Assessing racial trauma with the Trauma Symptoms of Discrimination Scale.

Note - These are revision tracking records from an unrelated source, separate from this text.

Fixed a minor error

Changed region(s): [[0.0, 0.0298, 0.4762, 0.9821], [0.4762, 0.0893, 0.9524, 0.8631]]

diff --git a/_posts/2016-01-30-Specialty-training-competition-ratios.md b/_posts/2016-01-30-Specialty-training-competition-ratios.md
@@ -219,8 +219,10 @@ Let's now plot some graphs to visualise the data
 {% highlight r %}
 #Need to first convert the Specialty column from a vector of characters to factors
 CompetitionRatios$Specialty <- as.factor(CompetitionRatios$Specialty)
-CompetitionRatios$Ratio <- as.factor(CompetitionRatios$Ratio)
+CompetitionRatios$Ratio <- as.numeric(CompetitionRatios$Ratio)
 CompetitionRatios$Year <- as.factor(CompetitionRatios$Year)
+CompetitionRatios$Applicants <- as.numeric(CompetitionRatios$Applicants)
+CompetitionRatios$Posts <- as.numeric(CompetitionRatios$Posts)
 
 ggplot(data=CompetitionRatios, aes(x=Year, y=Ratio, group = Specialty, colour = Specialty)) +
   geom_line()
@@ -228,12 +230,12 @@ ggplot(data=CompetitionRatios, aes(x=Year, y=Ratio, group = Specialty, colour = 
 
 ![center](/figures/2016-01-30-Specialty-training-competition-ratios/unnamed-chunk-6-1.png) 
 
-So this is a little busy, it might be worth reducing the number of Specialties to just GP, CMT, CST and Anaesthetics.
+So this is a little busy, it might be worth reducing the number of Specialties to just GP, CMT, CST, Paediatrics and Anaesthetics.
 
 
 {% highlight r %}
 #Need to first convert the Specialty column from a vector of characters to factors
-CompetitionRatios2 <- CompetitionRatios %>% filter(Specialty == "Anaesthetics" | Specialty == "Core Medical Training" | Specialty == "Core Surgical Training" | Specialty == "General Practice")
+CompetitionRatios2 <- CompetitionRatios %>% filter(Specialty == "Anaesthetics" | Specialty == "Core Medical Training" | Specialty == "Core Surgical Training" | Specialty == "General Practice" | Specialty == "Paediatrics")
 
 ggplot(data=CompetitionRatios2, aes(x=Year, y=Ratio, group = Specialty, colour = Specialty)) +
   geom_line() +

Objective: Racial discrimination can cause symptoms of trauma, yet few tools for measurement exist. African Americans have higher rates of posttraumatic stress disorder and experience more racial discrimination than other groups. This study is a preliminary assessment of the psychometric properties of the Trauma Symptoms of Discrimination Scale (TSDS), a new measure of discriminatory distress measuring anxiety-related trauma symptoms. Method: African American monoracial and biracial undergraduate students (n = 123) completed questionnaires, including the TSDS, the Multigroup Ethnic Identity Measure, assessments of racial discrimination, and a range of psychopathology measures. The TSDS factor structure was determined with a principal components analysis and internal consistency was assessed. Pearson’s correlations were conducted between the TSDS and measures of discrimination and psychopathology. Linear regression was used to predict the TSDS from frequency of discrimination. Results: Item loadings suggested 4 components: (a) uncontrollable hyperarousal, (b) feelings of alienation, (c) worries about future negative events, and (d) perceiving others as dangerous. All measures of discrimination significantly predicted symptoms of trauma, even when accounting for prior traumatic experiences. Conclusions: Preliminary evidence supports the validity of the TSDS for the measurement of anxiety-related trauma symptoms due to racial discrimination. All forms of discrimination may contribute to traumatization in African Americans. (PsycINFO Database Record (c) 2018 APA, all rights reserved)